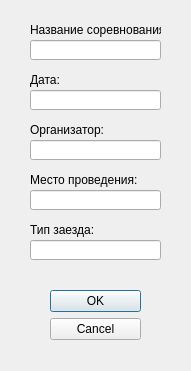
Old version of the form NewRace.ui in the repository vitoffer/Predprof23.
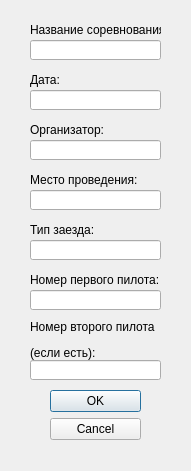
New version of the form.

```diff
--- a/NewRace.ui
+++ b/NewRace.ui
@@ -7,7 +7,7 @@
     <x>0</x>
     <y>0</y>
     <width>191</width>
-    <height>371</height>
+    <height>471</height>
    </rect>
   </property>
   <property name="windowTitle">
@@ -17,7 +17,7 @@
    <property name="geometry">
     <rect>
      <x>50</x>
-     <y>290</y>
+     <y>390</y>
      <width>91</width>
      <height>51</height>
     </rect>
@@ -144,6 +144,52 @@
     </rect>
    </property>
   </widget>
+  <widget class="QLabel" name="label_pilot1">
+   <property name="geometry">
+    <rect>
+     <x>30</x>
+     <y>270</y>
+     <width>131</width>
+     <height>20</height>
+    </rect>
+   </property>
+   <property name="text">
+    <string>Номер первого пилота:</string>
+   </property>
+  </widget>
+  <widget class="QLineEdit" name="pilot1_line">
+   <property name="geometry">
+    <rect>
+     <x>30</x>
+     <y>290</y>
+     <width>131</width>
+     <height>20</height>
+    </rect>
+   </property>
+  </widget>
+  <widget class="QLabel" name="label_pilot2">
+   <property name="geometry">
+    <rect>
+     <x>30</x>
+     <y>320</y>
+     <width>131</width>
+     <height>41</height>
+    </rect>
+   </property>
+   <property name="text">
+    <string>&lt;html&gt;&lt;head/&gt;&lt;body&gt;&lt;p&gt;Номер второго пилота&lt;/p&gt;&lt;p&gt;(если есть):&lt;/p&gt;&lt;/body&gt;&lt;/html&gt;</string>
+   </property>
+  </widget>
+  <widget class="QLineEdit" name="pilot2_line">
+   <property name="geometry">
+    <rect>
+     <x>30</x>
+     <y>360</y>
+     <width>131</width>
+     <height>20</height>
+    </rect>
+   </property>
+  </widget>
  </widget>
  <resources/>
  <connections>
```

---+---

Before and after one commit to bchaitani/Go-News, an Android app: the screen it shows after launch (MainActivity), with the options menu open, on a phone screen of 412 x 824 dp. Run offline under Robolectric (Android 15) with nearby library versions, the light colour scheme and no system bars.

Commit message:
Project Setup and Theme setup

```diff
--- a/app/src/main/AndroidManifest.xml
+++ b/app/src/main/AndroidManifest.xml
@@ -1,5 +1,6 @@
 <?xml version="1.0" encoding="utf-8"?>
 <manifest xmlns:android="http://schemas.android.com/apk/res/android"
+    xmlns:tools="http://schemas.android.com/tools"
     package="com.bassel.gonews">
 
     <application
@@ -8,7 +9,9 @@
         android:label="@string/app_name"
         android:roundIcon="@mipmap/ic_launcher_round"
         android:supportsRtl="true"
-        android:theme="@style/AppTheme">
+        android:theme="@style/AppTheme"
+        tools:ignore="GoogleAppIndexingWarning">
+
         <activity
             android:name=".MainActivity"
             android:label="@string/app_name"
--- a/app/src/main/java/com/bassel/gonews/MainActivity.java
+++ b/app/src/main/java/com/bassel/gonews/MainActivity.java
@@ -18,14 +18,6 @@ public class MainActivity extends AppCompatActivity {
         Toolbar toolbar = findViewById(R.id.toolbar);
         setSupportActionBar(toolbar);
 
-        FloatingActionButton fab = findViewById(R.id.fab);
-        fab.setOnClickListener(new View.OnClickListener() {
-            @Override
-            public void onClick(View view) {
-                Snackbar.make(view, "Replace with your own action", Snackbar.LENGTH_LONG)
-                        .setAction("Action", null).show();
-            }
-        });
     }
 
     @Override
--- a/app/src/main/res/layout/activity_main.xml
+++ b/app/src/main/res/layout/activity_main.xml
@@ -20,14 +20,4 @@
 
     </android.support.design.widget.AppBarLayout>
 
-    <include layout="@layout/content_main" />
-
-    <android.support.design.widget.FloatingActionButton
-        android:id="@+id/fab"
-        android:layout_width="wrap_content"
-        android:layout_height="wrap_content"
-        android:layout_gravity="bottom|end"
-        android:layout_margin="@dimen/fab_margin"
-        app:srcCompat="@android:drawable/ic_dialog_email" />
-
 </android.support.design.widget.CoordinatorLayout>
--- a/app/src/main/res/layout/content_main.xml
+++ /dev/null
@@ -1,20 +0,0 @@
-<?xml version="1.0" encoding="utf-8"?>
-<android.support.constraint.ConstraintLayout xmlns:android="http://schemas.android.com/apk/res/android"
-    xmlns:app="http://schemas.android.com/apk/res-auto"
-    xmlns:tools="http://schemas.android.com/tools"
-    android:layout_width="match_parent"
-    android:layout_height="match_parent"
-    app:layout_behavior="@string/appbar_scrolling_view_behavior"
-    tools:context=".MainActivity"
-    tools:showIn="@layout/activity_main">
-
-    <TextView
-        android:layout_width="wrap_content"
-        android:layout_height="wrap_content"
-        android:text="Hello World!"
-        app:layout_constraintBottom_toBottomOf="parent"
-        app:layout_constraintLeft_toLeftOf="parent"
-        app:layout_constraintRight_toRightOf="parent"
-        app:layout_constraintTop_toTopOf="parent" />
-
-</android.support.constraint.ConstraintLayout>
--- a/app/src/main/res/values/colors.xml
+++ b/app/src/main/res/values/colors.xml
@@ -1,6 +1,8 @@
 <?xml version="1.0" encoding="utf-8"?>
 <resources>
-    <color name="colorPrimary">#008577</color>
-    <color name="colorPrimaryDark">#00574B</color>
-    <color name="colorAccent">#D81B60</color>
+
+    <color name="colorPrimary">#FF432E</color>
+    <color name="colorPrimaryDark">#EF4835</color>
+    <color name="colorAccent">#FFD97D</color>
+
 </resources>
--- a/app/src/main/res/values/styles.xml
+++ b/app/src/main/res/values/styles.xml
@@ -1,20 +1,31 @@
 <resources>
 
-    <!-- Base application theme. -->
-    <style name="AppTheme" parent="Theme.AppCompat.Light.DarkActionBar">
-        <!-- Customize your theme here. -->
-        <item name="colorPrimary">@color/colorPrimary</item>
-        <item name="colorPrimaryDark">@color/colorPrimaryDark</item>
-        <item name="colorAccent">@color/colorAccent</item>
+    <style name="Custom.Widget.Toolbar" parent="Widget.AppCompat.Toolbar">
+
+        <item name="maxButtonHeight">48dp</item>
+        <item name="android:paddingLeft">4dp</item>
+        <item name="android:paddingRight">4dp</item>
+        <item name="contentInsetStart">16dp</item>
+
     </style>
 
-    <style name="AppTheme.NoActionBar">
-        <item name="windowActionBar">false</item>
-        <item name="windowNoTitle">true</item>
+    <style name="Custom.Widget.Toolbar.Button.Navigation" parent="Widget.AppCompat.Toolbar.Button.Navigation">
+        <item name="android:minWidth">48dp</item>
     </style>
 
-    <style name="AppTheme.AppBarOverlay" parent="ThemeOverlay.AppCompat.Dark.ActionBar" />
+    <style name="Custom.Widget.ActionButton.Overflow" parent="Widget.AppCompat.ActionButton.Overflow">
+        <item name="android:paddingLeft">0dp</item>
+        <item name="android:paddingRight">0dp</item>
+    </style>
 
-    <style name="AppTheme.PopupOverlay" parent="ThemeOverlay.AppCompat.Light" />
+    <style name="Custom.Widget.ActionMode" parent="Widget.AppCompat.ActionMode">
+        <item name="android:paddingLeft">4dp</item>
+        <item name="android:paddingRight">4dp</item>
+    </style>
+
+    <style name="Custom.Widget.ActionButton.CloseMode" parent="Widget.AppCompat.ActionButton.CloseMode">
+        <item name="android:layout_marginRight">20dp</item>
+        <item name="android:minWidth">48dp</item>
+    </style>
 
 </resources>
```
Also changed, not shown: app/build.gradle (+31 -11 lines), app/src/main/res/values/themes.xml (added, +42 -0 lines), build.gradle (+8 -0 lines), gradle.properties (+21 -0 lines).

---+---

Please show every line of the material that contains the string "values".

**Completed task**.
--- a/app/src/main/res/values/colors.xml
+++ b/app/src/main/res/values/colors.xml
--- a/app/src/main/res/values/styles.xml
+++ b/app/src/main/res/values/styles.xml
Also changed, not shown: app/build.gradle (+31 -11 lines), app/src/main/res/values/themes.xml (added, +42 -0 lines), build.gradle (+8 -0 lines), gradle.properties (+21 -0 lines).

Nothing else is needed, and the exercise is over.